>>>

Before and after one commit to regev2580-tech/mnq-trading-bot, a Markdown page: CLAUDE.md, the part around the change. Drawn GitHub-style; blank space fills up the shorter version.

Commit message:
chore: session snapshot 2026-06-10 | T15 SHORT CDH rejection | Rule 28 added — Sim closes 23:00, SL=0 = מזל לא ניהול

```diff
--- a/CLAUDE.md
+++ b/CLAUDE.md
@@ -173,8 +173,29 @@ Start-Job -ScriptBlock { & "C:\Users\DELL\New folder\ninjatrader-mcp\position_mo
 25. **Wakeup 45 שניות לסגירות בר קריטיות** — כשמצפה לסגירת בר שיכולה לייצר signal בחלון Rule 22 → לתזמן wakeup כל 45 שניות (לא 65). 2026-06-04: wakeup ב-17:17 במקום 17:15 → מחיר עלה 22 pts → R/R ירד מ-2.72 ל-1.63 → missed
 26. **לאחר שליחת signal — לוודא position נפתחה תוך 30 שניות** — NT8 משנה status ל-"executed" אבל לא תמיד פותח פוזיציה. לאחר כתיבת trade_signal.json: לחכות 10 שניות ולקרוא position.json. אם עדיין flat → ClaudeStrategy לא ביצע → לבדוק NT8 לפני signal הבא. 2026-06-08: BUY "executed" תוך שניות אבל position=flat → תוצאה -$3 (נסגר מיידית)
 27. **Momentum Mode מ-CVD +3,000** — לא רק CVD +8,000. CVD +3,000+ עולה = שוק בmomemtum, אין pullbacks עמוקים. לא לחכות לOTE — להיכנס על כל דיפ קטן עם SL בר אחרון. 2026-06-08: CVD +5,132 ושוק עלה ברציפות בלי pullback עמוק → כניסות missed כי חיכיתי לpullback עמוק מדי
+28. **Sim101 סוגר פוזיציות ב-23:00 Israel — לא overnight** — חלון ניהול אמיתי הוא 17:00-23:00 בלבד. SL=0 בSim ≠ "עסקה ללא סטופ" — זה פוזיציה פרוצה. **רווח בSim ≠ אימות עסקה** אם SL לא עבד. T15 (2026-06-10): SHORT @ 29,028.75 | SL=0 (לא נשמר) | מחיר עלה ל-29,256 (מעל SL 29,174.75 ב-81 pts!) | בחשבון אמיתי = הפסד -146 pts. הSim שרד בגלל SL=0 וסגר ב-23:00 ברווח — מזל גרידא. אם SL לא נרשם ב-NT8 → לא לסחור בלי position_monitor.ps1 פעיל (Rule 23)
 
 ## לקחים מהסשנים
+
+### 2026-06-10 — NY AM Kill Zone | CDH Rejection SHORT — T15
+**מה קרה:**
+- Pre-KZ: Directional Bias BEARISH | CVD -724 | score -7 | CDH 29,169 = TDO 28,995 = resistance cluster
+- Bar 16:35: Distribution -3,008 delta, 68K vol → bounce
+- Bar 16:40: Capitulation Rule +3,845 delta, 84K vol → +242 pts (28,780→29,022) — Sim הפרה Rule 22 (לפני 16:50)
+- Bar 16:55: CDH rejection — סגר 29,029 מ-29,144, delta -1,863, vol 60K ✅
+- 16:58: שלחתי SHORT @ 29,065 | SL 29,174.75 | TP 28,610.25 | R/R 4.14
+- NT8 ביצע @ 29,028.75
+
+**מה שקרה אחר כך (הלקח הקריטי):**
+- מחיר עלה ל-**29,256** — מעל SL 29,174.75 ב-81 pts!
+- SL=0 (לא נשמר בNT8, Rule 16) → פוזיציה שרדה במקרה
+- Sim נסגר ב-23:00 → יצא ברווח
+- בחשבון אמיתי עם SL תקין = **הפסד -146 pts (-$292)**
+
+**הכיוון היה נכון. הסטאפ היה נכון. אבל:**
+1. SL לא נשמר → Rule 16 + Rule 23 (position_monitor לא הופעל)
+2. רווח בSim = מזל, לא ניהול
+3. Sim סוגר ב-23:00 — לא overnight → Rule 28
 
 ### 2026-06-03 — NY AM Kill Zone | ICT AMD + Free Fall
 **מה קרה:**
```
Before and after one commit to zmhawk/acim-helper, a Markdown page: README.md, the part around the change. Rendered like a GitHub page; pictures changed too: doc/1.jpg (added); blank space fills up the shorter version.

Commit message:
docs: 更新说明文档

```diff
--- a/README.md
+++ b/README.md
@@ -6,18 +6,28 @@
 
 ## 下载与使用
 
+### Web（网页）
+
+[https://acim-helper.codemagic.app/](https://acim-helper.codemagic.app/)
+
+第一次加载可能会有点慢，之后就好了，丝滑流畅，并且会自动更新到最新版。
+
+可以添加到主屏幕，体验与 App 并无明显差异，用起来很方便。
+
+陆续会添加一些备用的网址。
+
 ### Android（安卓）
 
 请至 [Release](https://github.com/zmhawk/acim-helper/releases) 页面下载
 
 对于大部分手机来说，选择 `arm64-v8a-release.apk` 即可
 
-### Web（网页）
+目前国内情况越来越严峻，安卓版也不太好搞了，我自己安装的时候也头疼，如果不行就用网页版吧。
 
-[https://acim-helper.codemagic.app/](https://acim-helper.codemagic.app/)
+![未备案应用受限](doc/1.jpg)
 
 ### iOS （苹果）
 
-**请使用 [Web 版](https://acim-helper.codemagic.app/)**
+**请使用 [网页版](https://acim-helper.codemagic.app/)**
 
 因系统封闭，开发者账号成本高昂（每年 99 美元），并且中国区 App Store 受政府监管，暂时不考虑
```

<<<

■ What to do ■
So that nothing is lost, restate all the material word for word.

■ Answer for the task ■
Before and after one commit to regev2580-tech/mnq-trading-bot, a Markdown page: CLAUDE.md, the part around the change. Drawn GitHub-style; blank space fills up the shorter version.

Commit message:
chore: session snapshot 2026-06-10 | T15 SHORT CDH rejection | Rule 28 added — Sim closes 23:00, SL=0 = מזל לא ניהול

```diff
--- a/CLAUDE.md
+++ b/CLAUDE.md
@@ -173,8 +173,29 @@ Start-Job -ScriptBlock { & "C:\Users\DELL\New folder\ninjatrader-mcp\position_mo
 25. **Wakeup 45 שניות לסגירות בר קריטיות** — כשמצפה לסגירת בר שיכולה לייצר signal בחלון Rule 22 → לתזמן wakeup כל 45 שניות (לא 65). 2026-06-04: wakeup ב-17:17 במקום 17:15 → מחיר עלה 22 pts → R/R ירד מ-2.72 ל-1.63 → missed
 26. **לאחר שליחת signal — לוודא position נפתחה תוך 30 שניות** — NT8 משנה status ל-"executed" אבל לא תמיד פותח פוזיציה. לאחר כתיבת trade_signal.json: לחכות 10 שניות ולקרוא position.json. אם עדיין flat → ClaudeStrategy לא ביצע → לבדוק NT8 לפני signal הבא. 2026-06-08: BUY "executed" תוך שניות אבל position=flat → תוצאה -$3 (נסגר מיידית)
 27. **Momentum Mode מ-CVD +3,000** — לא רק CVD +8,000. CVD +3,000+ עולה = שוק בmomemtum, אין pullbacks עמוקים. לא לחכות לOTE — להיכנס על כל דיפ קטן עם SL בר אחרון. 2026-06-08: CVD +5,132 ושוק עלה ברציפות בלי pullback עמוק → כניסות missed כי חיכיתי לpullback עמוק מדי
+28. **Sim101 סוגר פוזיציות ב-23:00 Israel — לא overnight** — חלון ניהול אמיתי הוא 17:00-23:00 בלבד. SL=0 בSim ≠ "עסקה ללא סטופ" — זה פוזיציה פרוצה. **רווח בSim ≠ אימות עסקה** אם SL לא עבד. T15 (2026-06-10): SHORT @ 29,028.75 | SL=0 (לא נשמר) | מחיר עלה ל-29,256 (מעל SL 29,174.75 ב-81 pts!) | בחשבון אמיתי = הפסד -146 pts. הSim שרד בגלל SL=0 וסגר ב-23:00 ברווח — מזל גרידא. אם SL לא נרשם ב-NT8 → לא לסחור בלי position_monitor.ps1 פעיל (Rule 23)
 
 ## לקחים מהסשנים
+
+### 2026-06-10 — NY AM Kill Zone | CDH Rejection SHORT — T15
+**מה קרה:**
+- Pre-KZ: Directional Bias BEARISH | CVD -724 | score -7 | CDH 29,169 = TDO 28,995 = resistance cluster
+- Bar 16:35: Distribution -3,008 delta, 68K vol → bounce
+- Bar 16:40: Capitulation Rule +3,845 delta, 84K vol → +242 pts (28,780→29,022) — Sim הפרה Rule 22 (לפני 16:50)
+- Bar 16:55: CDH rejection — סגר 29,029 מ-29,144, delta -1,863, vol 60K ✅
+- 16:58: שלחתי SHORT @ 29,065 | SL 29,174.75 | TP 28,610.25 | R/R 4.14
+- NT8 ביצע @ 29,028.75
+
+**מה שקרה אחר כך (הלקח הקריטי):**
+- מחיר עלה ל-**29,256** — מעל SL 29,174.75 ב-81 pts!
+- SL=0 (לא נשמר בNT8, Rule 16) → פוזיציה שרדה במקרה
+- Sim נסגר ב-23:00 → יצא ברווח
+- בחשבון אמיתי עם SL תקין = **הפסד -146 pts (-$292)**
+
+**הכיוון היה נכון. הסטאפ היה נכון. אבל:**
+1. SL לא נשמר → Rule 16 + Rule 23 (position_monitor לא הופעל)
+2. רווח בSim = מזל, לא ניהול
+3. Sim סוגר ב-23:00 — לא overnight → Rule 28
 
 ### 2026-06-03 — NY AM Kill Zone | ICT AMD + Free Fall
 **מה קרה:**
```
Before and after one commit to zmhawk/acim-helper, a Markdown page: README.md, the part around the change. Rendered like a GitHub page; pictures changed too: doc/1.jpg (added); blank space fills up the shorter version.

Commit message:
docs: 更新说明文档

```diff
--- a/README.md
+++ b/README.md
@@ -6,18 +6,28 @@
 
 ## 下载与使用
 
+### Web（网页）
+
+[https://acim-helper.codemagic.app/](https://acim-helper.codemagic.app/)
+
+第一次加载可能会有点慢，之后就好了，丝滑流畅，并且会自动更新到最新版。
+
+可以添加到主屏幕，体验与 App 并无明显差异，用起来很方便。
+
+陆续会添加一些备用的网址。
+
 ### Android（安卓）
 
 请至 [Release](https://github.com/zmhawk/acim-helper/releases) 页面下载
 
 对于大部分手机来说，选择 `arm64-v8a-release.apk` 即可
 
-### Web（网页）
+目前国内情况越来越严峻，安卓版也不太好搞了，我自己安装的时候也头疼，如果不行就用网页版吧。
 
-[https://acim-helper.codemagic.app/](https://acim-helper.codemagic.app/)
+![未备案应用受限](doc/1.jpg)
 
 ### iOS （苹果）
 
-**请使用 [Web 版](https://acim-helper.codemagic.app/)**
+**请使用 [网页版](https://acim-helper.codemagic.app/)**
 
 因系统封闭，开发者账号成本高昂（每年 99 美元），并且中国区 App Store 受政府监管，暂时不考虑
```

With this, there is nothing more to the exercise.